From the brutal to the sludgy to the experimental to the symphonic, we raise our horns in welcome and warning to the coming week: we are here to ROCK.
For a movie in which the personification of death cross-dresses, raps, and gets “Melvined,” Bill & Ted’s Bogus Journey didn’t goof around when it came to metal. And while “God Gave Rock ‘N’ Roll to You II” was a non-heinous win for a Kiss struggling to hide its imperfections without makeup, the 1991 soundtrack’s most triumphant moment came in the form of “Go To Hell” by Megadeth.
The opening bass chug-a-lug is suitably dirty and menacing, but the neo-classical leads & mid-tempo riffing announce the band’s intentions of grandeur during this period. Perhaps “fast & loud” had been good enough in the past, but we’re now put on notice that Megadeth is equally capable of anthemic—even pretty—songwork. But the spoken-word “now I lay me down” section immediately subverts this initial impression; this is Megadeth, the song is called “Go To Hell,” and we’ve gotta make sure to scare the parents. Mustaine’s phlegmatic Alice Cooper homage will do the trick nicely.

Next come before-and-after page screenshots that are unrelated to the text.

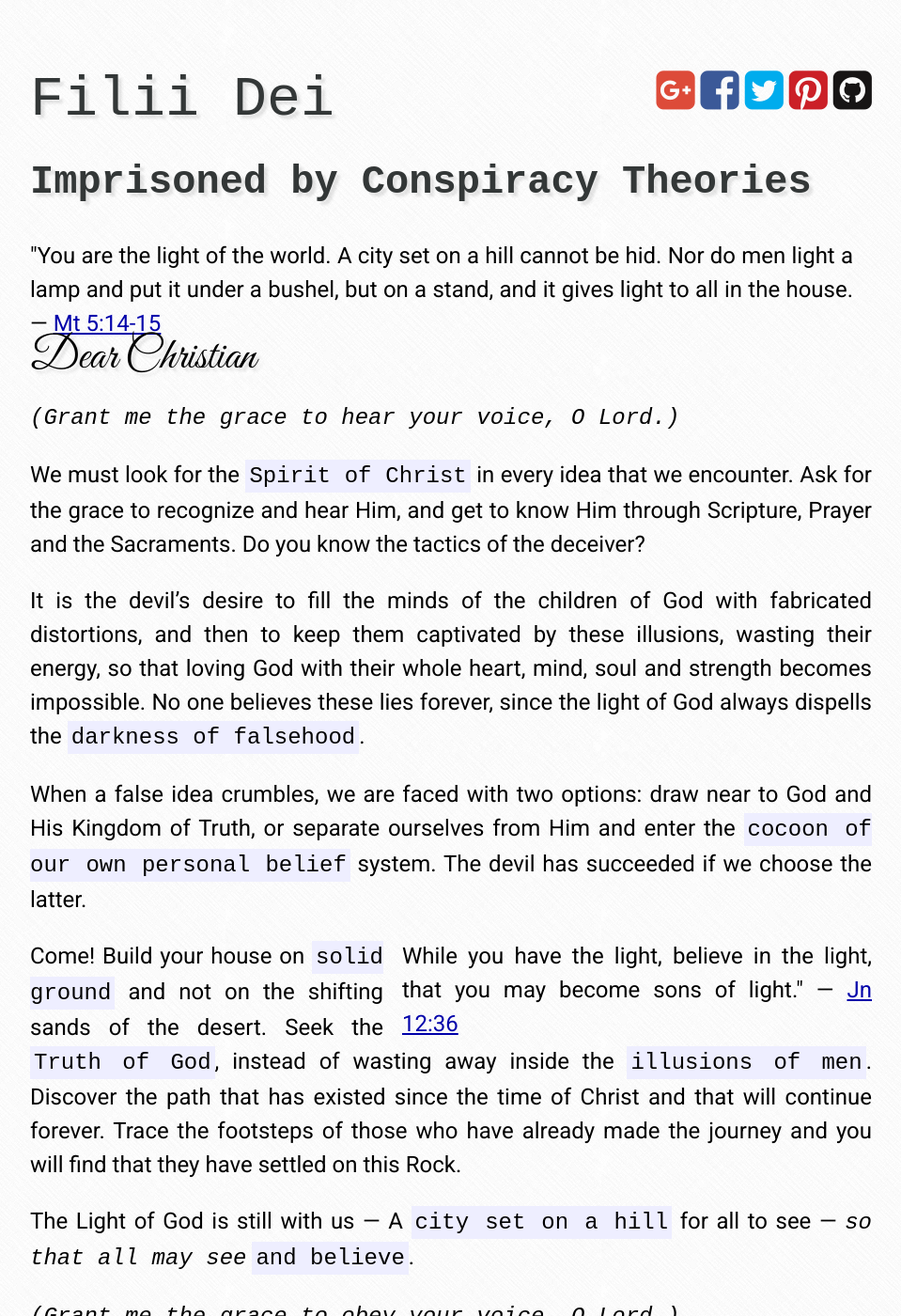
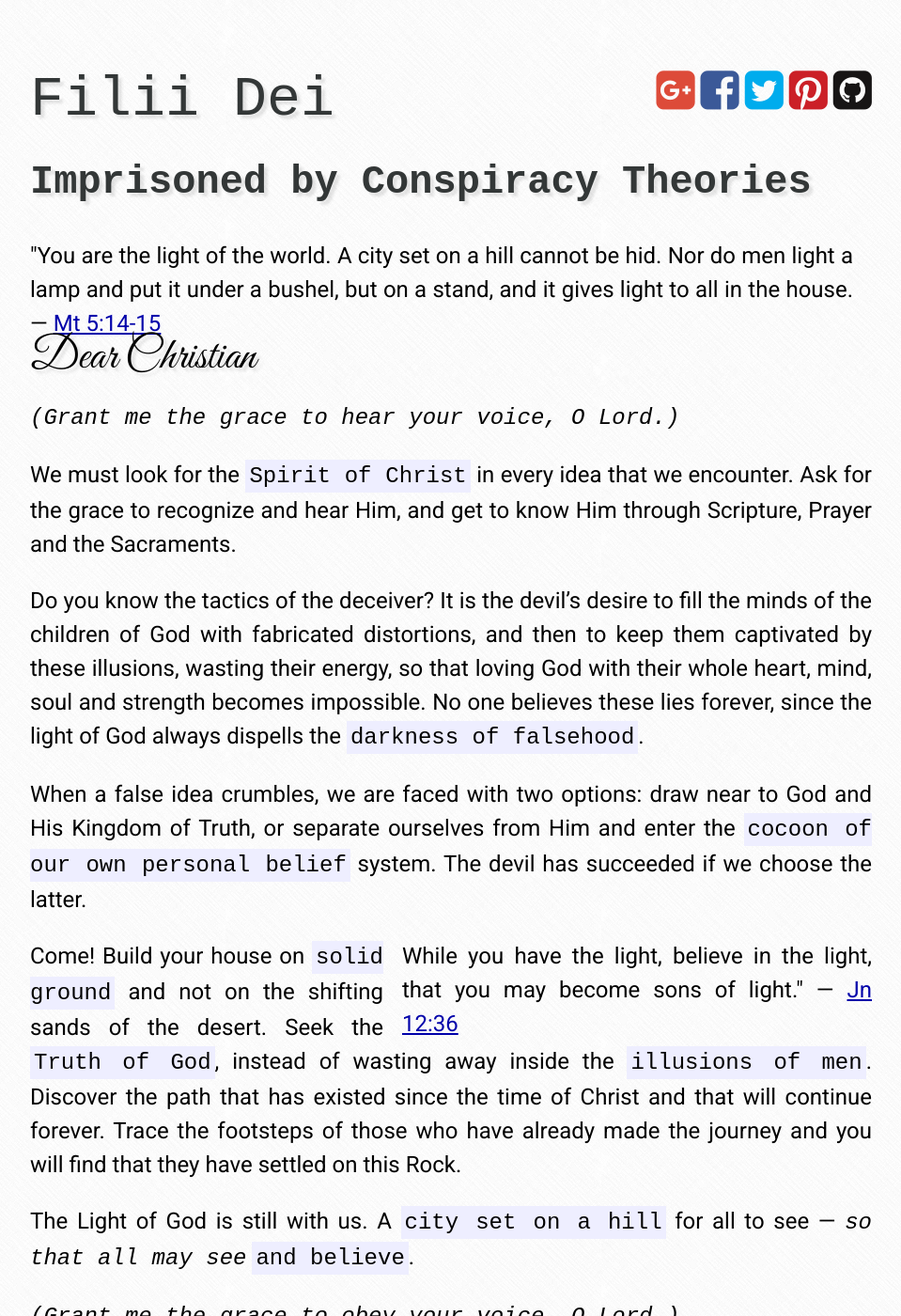
Before and after one commit to afrikatoliek/afrikatoliek.github.io, a Jekyll site: the page built from _posts/2014-12-15-conspiracy-theories.md, in a window 1280 px wide and 1400 px high. Shown: the whole window at 94% size, without its empty margins (160-1119 px from the left). Built offline with Jekyll 4.4.1, drawn with Linux system fonts in a browser that asks for light colours; nearby versions of some CDN libraries; some web fonts are replaced.

Commit message:
Layout adjustments.

```diff
--- a/_includes/head.html
+++ b/_includes/head.html
@@ -7,6 +7,8 @@
 <meta name="author" content="{{ site.author }}" />
 <!-- Pinterest website verification -->
 <meta name="p:domain_verify" content="597c9d4ef8251ef6e584a49f5b75bd35"/>
+<!-- Google+ Direct Connect -->
+<link href="https://plus.google.com/u/0/104576278582444149019" rel="publisher" />
 <link rel="apple-touch-icon" href="{{ site.url }}/icon-196x196.png" />
 <link rel="apple-touch-icon-precomposed" href="{{ site.url }}/icon-196x196.png" />
 <link rel="shortcut icon" href="{{ site.url }}/icon-196x196.png" />
--- a/_posts/2014-12-15-conspiracy-theories.md
+++ b/_posts/2014-12-15-conspiracy-theories.md
@@ -17,9 +17,9 @@ thumb: https://s-media-cache-ak0.pinimg.com/736x/f5/13/54/f513548260ec73c58e4ace
 
 _(Grant me the grace to hear your voice, O Lord.)_
 
-We must look for the **Spirit of Christ** in every idea that we encounter. Ask for the grace to recognize and hear Him, and get to know Him through Scripture, Prayer and the Sacraments. Do you know the tactics of the deceiver?
+We must look for the **Spirit of Christ** in every idea that we encounter. Ask for the grace to recognize and hear Him, and get to know Him through Scripture, Prayer and the Sacraments.
 
-It is the devil's desire to fill the minds of the children of God with fabricated distortions, and then to keep them captivated by these illusions, wasting their energy, so that loving God with their whole heart, mind, soul and strength becomes impossible. No one believes these lies forever, since the light of God always dispells the **darkness of falsehood**.
+Do you know the tactics of the deceiver? It is the devil's desire to fill the minds of the children of God with fabricated distortions, and then to keep them captivated by these illusions, wasting their energy, so that loving God with their whole heart, mind, soul and strength becomes impossible. No one believes these lies forever, since the light of God always dispells the **darkness of falsehood**.
 
 When a false idea crumbles, we are faced with two options: draw near to God and His Kingdom of Truth, or separate ourselves from Him and enter the **cocoon of our own personal belief** system. The devil has succeeded if we choose the latter.
 
@@ -29,7 +29,7 @@ When a false idea crumbles, we are faced with two options: draw near to God and
 </div>
 Come! Build your house on **solid ground** and not on the shifting sands of the desert. Seek the **Truth of God**, instead of wasting away inside the **illusions of men**. Discover the path that has existed since the time of Christ and that will continue forever. Trace the footsteps of those who have already made the journey and you will find that they have settled on this Rock.
 
-The Light of God is still with us &mdash; A **city set on a hill** for all to see &mdash; _so that all may see_ **and believe**.
+The Light of God is still with us. A **city set on a hill** for all to see &mdash; _so that all may see_ **and believe**.
 
 _(Grant me the grace to obey your voice, O Lord.)_
 
```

Really, it’s the perfect soundtrack contribution. The track ostensibly complements the film’s theme, albeit at a darker, almost humourless level, and stands on its own as a bridge between the grittier thrash of the band’s 80’s ascension and the almost-likeable success of its 90’s commerciality. The song functions as a mash-up of elements from where the band had been and where Rust in Peace had clearly declared that it was going; as such, it works both for the dedicated faithful eager for another missive, and for the uninitiated who would stumble upon the band quite innocently via a key quotable exchange in the movie: “Ted, y’know, if I die, you can have my Megadeth collection.” “But dude, we’re already dead.” “Oh. Well then, they’re yours, dude!.”